Posted on March 6, 2010 at 5:50 PM******
Two years ago, Rosemary Page could barely speak after a stroke. Today, she has sentences, and that began as songs.
Music therapist Jenny Rook says Rosemary's stroke caused what's called expressive aphasia.
"The capacity to produce music and musical phrases is not damaged so people with aphasia are usually able to sing songs when they can't talk," said music therapist Jenny Rook.
An everyday phrase set to music retrains the brain to find a new way to talk.
"So when there's a damaged area that's inhibiting speech, music can typically go around those damaged areas," said Rook.
If Ted Rubinstein were in fact a patient, singing with a therapist, the act of singing would ignite his memory far more than finishing a spoken sentence.

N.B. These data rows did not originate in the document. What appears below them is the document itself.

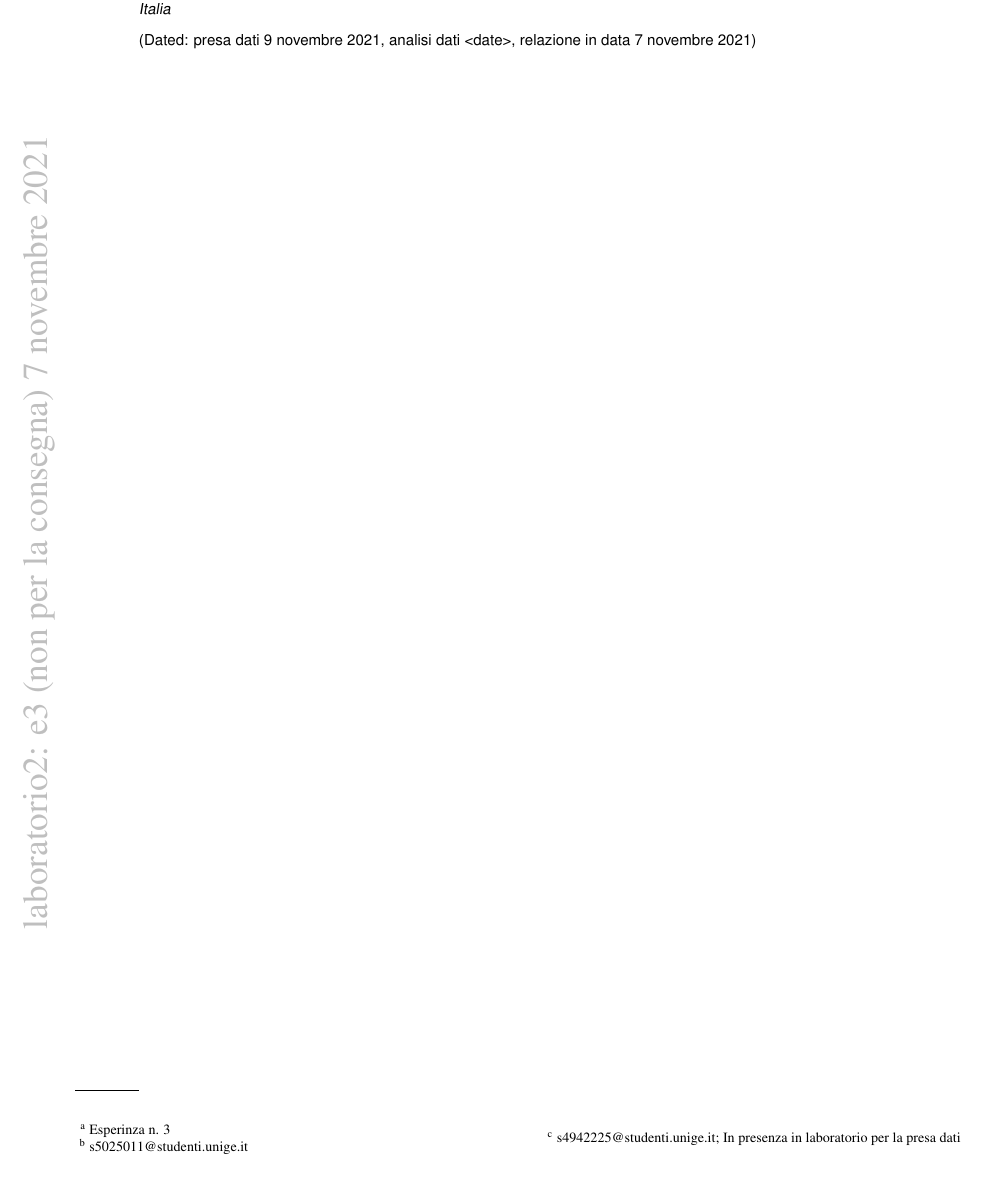
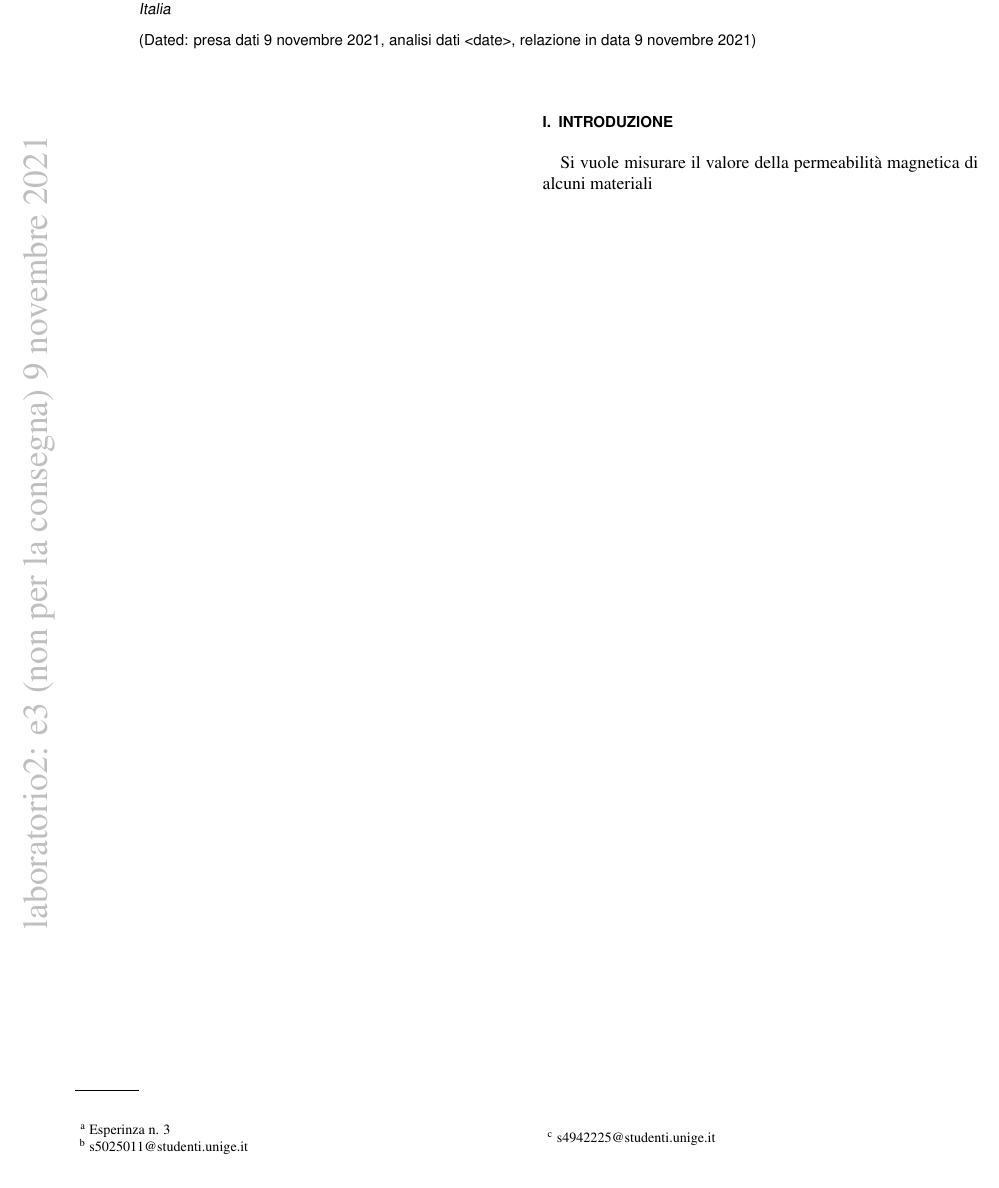
Before and after one commit to mattiasotgia/Lab2, a LaTeX paper (esperienza_3__misura_permeabilita_magnetica/relazione/esperienza_3_2021_11_07.tex): part of the page, cut so that both start at the same text. The pictures show the PDF file esperienza_3__misura_permeabilita_magnetica/relazione/esperienza_3_2021_11_07.pdf that the author committed with the source.

Commit message:
init relazione

```diff
--- a/esperienza_3__misura_permeabilita_magnetica/relazione/esperienza_3_2021_11_07.tex
+++ b/esperienza_3__misura_permeabilita_magnetica/relazione/esperienza_3_2021_11_07.tex
@@ -45,7 +45,6 @@
 \email{s5025011@studenti.unige.it}
 \author{Mattia Sotgia}
 \email{s4942225@studenti.unige.it}
-\altaffiliation{In presenza in laboratorio per la presa dati}
 
 \collaboration{Gruppo A1}
 \affiliation{Dipartimento di Fisica, Università degli Studi di Genova, I-16146 Genova, Italia}
@@ -68,6 +67,9 @@
 %%%% CORPO DEL TESTO
 %%%% CORPO DEL TESTO
 
+\section{Introduzione}
+Si vuole misurare il valore della permeabilità magnetica di alcuni materiali
+
 %\onecolumngrid
 \appendix
 
```
Also changed, not shown: esperienza_3__misura_permeabilita_magnetica/relazione/esperienza_3_2021_11_07.pdf, 1 other file.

"We use melody to help somebody remember the word that they know they know. But they can't form it. Every time we hear music, a new neuro pathway is being created," said Rubinstein.

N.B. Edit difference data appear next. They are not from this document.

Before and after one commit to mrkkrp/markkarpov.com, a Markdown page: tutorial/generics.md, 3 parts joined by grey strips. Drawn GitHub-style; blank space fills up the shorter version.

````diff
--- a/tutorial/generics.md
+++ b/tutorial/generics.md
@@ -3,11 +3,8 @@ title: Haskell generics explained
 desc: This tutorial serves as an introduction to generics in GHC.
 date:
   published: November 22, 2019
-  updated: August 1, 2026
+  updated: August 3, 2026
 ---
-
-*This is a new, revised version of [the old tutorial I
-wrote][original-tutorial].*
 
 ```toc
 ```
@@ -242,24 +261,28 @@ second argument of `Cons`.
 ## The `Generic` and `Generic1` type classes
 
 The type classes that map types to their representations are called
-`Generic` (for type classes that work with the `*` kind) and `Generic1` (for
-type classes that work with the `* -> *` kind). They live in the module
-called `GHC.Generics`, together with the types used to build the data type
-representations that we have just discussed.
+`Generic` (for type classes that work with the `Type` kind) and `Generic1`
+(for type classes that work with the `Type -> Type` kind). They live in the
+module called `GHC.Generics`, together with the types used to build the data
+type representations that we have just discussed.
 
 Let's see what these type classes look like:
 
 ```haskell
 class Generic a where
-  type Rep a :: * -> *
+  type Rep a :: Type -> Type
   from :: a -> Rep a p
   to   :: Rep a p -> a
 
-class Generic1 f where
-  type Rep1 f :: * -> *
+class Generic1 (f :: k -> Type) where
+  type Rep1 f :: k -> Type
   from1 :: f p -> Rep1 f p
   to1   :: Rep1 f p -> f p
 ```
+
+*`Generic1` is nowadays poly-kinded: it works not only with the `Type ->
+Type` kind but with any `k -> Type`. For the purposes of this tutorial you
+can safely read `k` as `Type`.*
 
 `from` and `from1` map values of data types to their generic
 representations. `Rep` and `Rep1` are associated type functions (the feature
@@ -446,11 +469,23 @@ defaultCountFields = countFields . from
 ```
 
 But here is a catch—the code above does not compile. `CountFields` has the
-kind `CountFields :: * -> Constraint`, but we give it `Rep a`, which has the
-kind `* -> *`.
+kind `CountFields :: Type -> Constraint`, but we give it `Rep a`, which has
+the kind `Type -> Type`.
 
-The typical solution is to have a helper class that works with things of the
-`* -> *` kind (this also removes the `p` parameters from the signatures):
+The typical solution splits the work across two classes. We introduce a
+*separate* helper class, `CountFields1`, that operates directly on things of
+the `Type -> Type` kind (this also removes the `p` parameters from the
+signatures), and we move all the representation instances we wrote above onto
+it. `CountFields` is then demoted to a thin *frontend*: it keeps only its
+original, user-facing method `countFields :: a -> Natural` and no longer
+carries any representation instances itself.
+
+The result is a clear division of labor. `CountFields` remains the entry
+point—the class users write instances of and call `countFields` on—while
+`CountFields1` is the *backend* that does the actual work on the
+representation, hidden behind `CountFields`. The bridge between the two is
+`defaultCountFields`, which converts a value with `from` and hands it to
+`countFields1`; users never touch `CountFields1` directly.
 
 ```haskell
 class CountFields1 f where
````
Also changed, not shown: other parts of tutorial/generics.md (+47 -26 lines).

New research also shows that music improves motor skills in Parkinson's patients, sparks memories in those with Alzheimer's, and can even help kids with attention deficit disorder.